It’s not many people that can say they look out at their country’s highest mountain every day but I do, from home and work. And do I take it for granted? Yes I do! I should be more appreciative but yet it’s just a mountain isn’t it? No, it’s Carrantoohil, Ireland’s highest mountain I should be in awe that I get to see it every day.
Just to look though and not to climb every day!!! It is a mountain that is not to be underestimated. The name “Carrauntoohil” derives from the Irish language Corrán Tuathail, meaning “Tuathal’s sickle”. It has many different spellings such as Corran Tuathail, Carrauntoohil also spelt Carrantuohill.
When we are first contacted by people wishing to climb to the summit, we always recommend a guide. Never to go alone or without being sufficiently equipped. The mountains of Kerry are not high by international standards and attract thousands of people each year but nevertheless they should not be underestimated as they can be unforgiving for even the most experienced and well-prepared climbers. Severe weather conditions can set in inside minutes and navigation can be difficult at the best of times due to a scarcity of obvious paths and tracks.
Carrauntoohil is no beginner’s mountain however it is a climb of that should be within the capacity of anyone with reasonable fitness. A climb that also involves some scrambling. Weather conditions are the biggest threat when climbing and can change instantly which should be prepared for and anticipated.
Generally a day on Carrauntoohil takes approximately 6-7 hours and equipment required is:
- Strong walking boots, ideally waterproof, giving ankle support and good grip
- Suitable socks (and changes of socks)
- Warm trousers (not jeans), warm sweaters and spares in case they should get wet
- Waterproof (ideally breathable) and windproof coat/jacket and waterproof overtrousers
- Gloves and hat to cover ears (non-summer walking)
- Shorts, sun hat and sunglasses (for sunny days)
- Personal first aid (plasters/band-aid, aspirins, etc.) and insect repellent and sunscreen
- Day sack (back pack) to carry food and extra clothing (a plastic liner is useful)
- Water bottle and Thermos flask, packed lunch and snacks
For underlayer garments, a wicking material is more suitable than cotton. A number of light layers is preferable to one heavy layer.

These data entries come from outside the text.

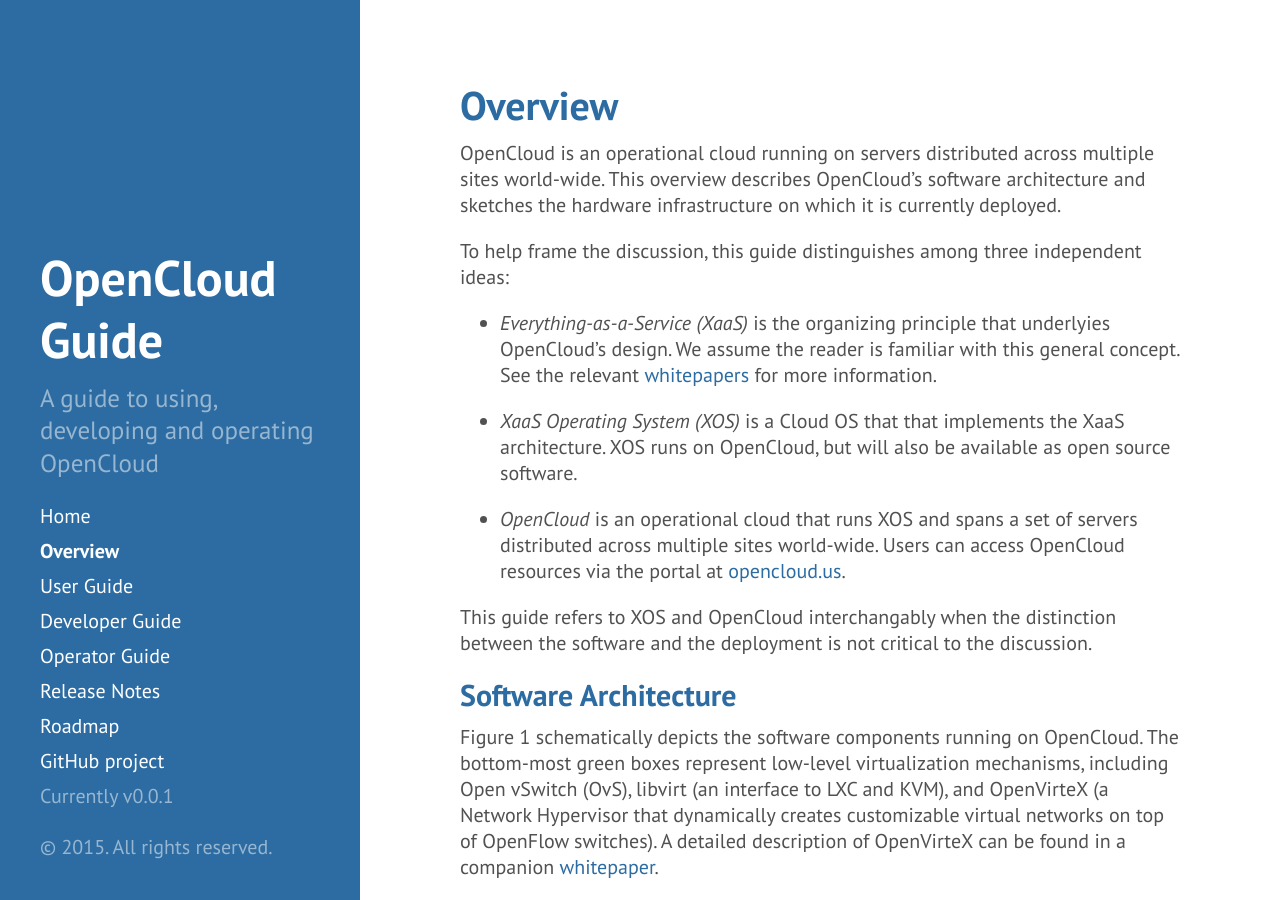
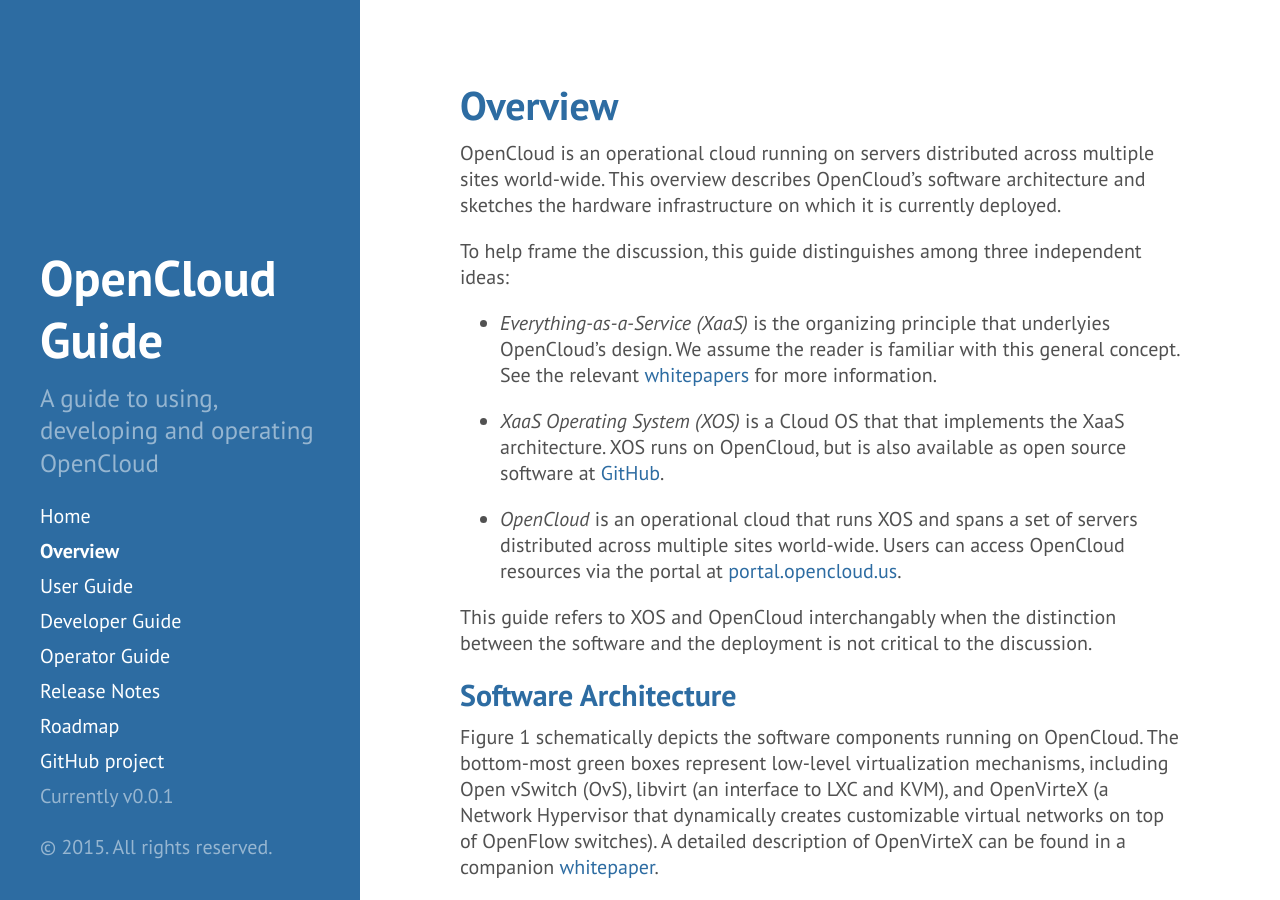
Before and after one commit to open-cloud/open-cloud.github.io.old, a Jekyll site: the page built from 0_overview.md, in a window 1280 px wide and 900 px high. Built offline with Jekyll 4.4.1, drawn with Linux system fonts in a browser that asks for light colours; Markdown is read by kramdown in place of the engine named in the settings.

Commit message:
added portal & github links

```diff
--- a/0_overview.md
+++ b/0_overview.md
@@ -17,13 +17,13 @@
   [whitepapers](http://opencloud.us/whitepapers.html) for more information.
 
 * *XaaS Operating System (XOS)* is a Cloud OS that that implements the
-  XaaS architecture. XOS runs on OpenCloud, but will also be available
-  as open source software.
+  XaaS architecture. XOS runs on OpenCloud, but is also available as
+  open source software at [GitHub](http://github.com/open-cloud/xos).
 
 * *OpenCloud* is an operational cloud that runs XOS and spans a set of
   servers distributed across multiple sites world-wide. Users can
   access OpenCloud resources via the portal at
-  [opencloud.us](http://opencloud.us).
+  [portal.opencloud.us](http://portal.opencloud.us).
 
 This guide refers to XOS and OpenCloud interchangably when the
 distinction between the software and the deployment is not critical to
```
Also changed, not shown: 1_user.md (+2 -2 lines).
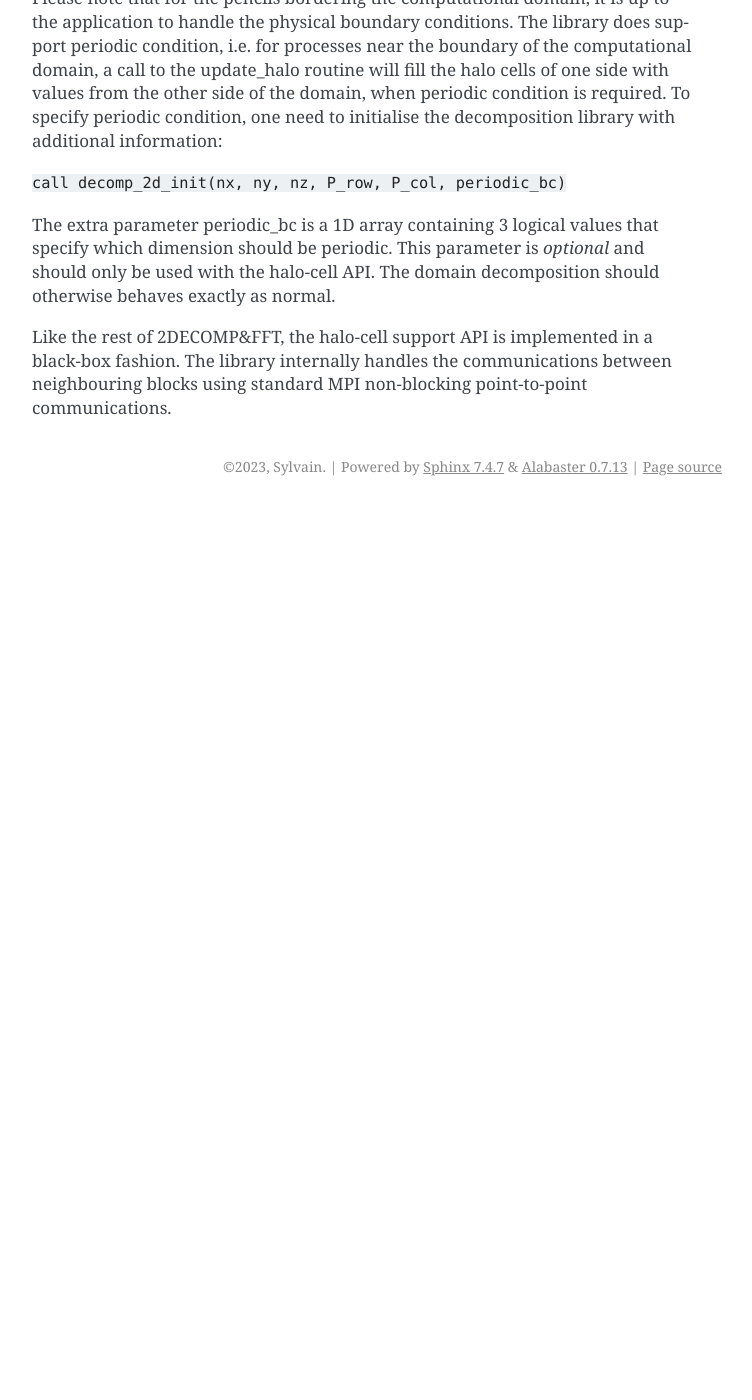
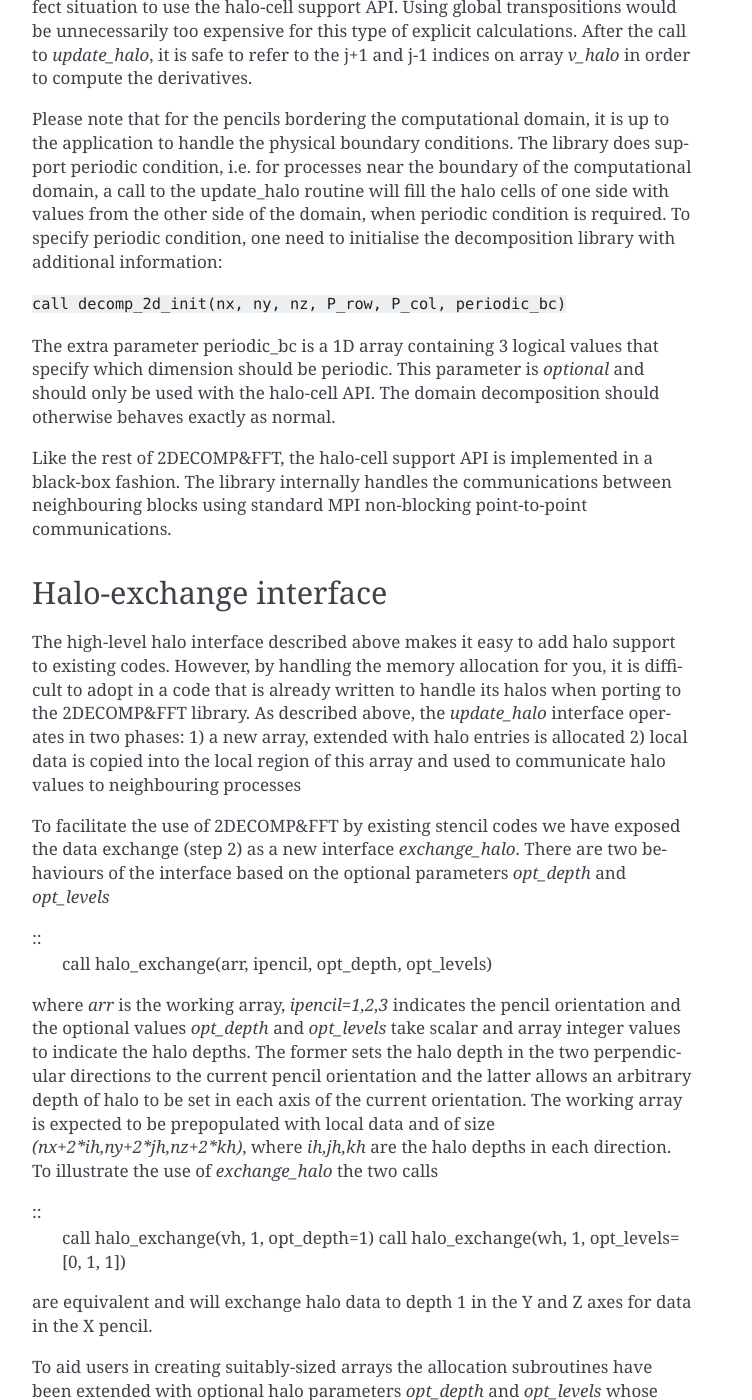
Before and after one commit to 2decomp-fft/2decomp-fft.github.io, a Sphinx documentation site: the page built from docs/source/pages/api_halo.rst, in a window 1280 px wide and 1400 px high, scrolled down 1571 px. Shown: the whole window, without its empty margins (388-1140 px from the left). Built offline with Sphinx 7.4.7, drawn with Linux system fonts in a browser that asks for light colours; before the commit the page ends 2077 px from its top, so only the background shows below that; some of the changed text lies outside the part shown.

Commit message:
Update the halo documentation to cover the new exchange interfaces

```diff
--- a/docs/source/pages/api_halo.rst
+++ b/docs/source/pages/api_halo.rst
@@ -12,9 +12,18 @@ Here the first parameter var, a 3D input array, contains the normal pencil-distr
 
 As with the rest of the 2DECOMP&FFT library, a more general form of the routine is available (implemented using Fortran optional parameters):
 
-``call update_halo(var, var_halo, level, opt_decomp, opt_global)``
+``call update_halo(var, var_halo, level, opt_decomp, opt_global, opt_pencil)``
 
-This supports halo-cell communications among pencils with arbitrary global sizes, as described by `opt_decomp`, the decomposition object. The last optional parameter `opt_global` is required (to be set to .true.) if global coordinate is used to define the pencils, i.e. the input array var is defined using the start/end variables rather than size variables. This ensures the coordinate systems used by `var` and `var_halo` are consistent.
+This supports halo-cell communications among pencils with arbitrary global sizes, as described by
+`opt_decomp`, the decomposition object.
+The optional parameter `opt_global` is required (to be set to .true.) if global coordinate is used
+to define the pencils, i.e. the input array var is defined using the start/end variables rather than
+size variables.
+This ensures the coordinate systems used by `var` and `var_halo` are consistent.
+The optional parameter `opt_pencil` allows the user to specify which pencil they are operating in
+(`1=X,2=Y,3=Z`), our recommendation is to do so, the current interface makes this parameter optional
+to continue supporting the previous implementation which would try to determin the orientation
+automatically, however this may not be reliable.
 
 To demonstrate the use of this API, here is an example that computes spatial derivatives:
 
@@ -48,3 +57,59 @@ Please note that for the pencils bordering the computational domain, it is up to
 The extra parameter periodic_bc is a 1D array containing 3 logical values that specify which dimension should be periodic. This parameter is *optional* and should only be used with the halo-cell API. The domain decomposition should otherwise behaves exactly as normal.
 
 Like the rest of 2DECOMP&FFT, the halo-cell support API is implemented in a black-box fashion. The library internally handles the communications between neighbouring blocks using standard MPI non-blocking point-to-point communications.
+
+-----------------------
+Halo-exchange interface
+-----------------------
+
+The high-level halo interface described above makes it easy to add halo support to existing codes.
+However, by handling the memory allocation for you, it is difficult to adopt in a code that is
+already written to handle its halos when porting to the 2DECOMP&FFT library.
+As described above, the `update_halo` interface operates in two phases:
+1) a new array, extended with halo entries is allocated
+2) local data is copied into the local region of this array and used to communicate halo values to
+neighbouring processes
+
+To facilitate the use of 2DECOMP&FFT by existing stencil codes we have exposed the data exchange
+(step 2) as a new interface `exchange_halo`.
+There are two behaviours of the interface based on the optional parameters `opt_depth` and
+`opt_levels`
+
+::
+  call halo_exchange(arr, ipencil, opt_depth, opt_levels)
+
+where `arr` is the working array, `ipencil=1,2,3` indicates the pencil orientation and the optional
+values `opt_depth` and `opt_levels` take scalar and array integer values to indicate the halo
+depths.
+The former sets the halo depth in the two perpendicular directions to the current pencil orientation
+and the latter allows an arbitrary depth of halo to be set
+in each axis of the current orientation.
+The working array is expected to be prepopulated with local data and of size
+`(nx+2*ih,ny+2*jh,nz+2*kh)`, where `ih,jh,kh` are the halo depths in each direction.
+To illustrate the use of `exchange_halo` the two calls
+
+::
+  call halo_exchange(vh, 1, opt_depth=1)
+  call halo_exchange(wh, 1, opt_levels=[0, 1, 1])
+
+are equivalent and will exchange halo data to depth 1 in the Y and Z axes for data in the X pencil.
+
+To aid users in creating suitably-sized arrays the allocation subroutines have been extended with
+optional halo parameters `opt_depth` and `opt_levels` whose meaning matches the above.
+When supplied with non-zero values 2DECOMP&FFT will allocate a halo-padded array to the requested
+depth.
+
+When a code is heavily dependent on halo exchanges, it may be repetitive to specify the halo depths
+at each exchange.
+In such cases, the user can specify a default depth for a given decomposition by setting
+
+::
+   decomp_info%xlevel = [ihx, jhx, khx]
+   decomp_info%ylevel = [ihy, jhy, khy]
+   decomp_info%zlevel = [ihz, jhz, khz]
+
+if `opt_depth/opt_levels` is not specified in the allocation, or halo exchange routines, then this
+value will be used (note that by default these are all set to `[0,0,0]`).
+
+We would like to acknowledge the work of S.Owens in the ARCHER2 eCSE05-03 project
+(https://www.archer2.ac.uk/ecse/reports/eCSE05-03/) who initially developed these interfaces.
```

So remember, don’t climb alone or underequipped and let us provide you with the professional guide to make sure that your experience on Ireland’s highest mountain is a safe one.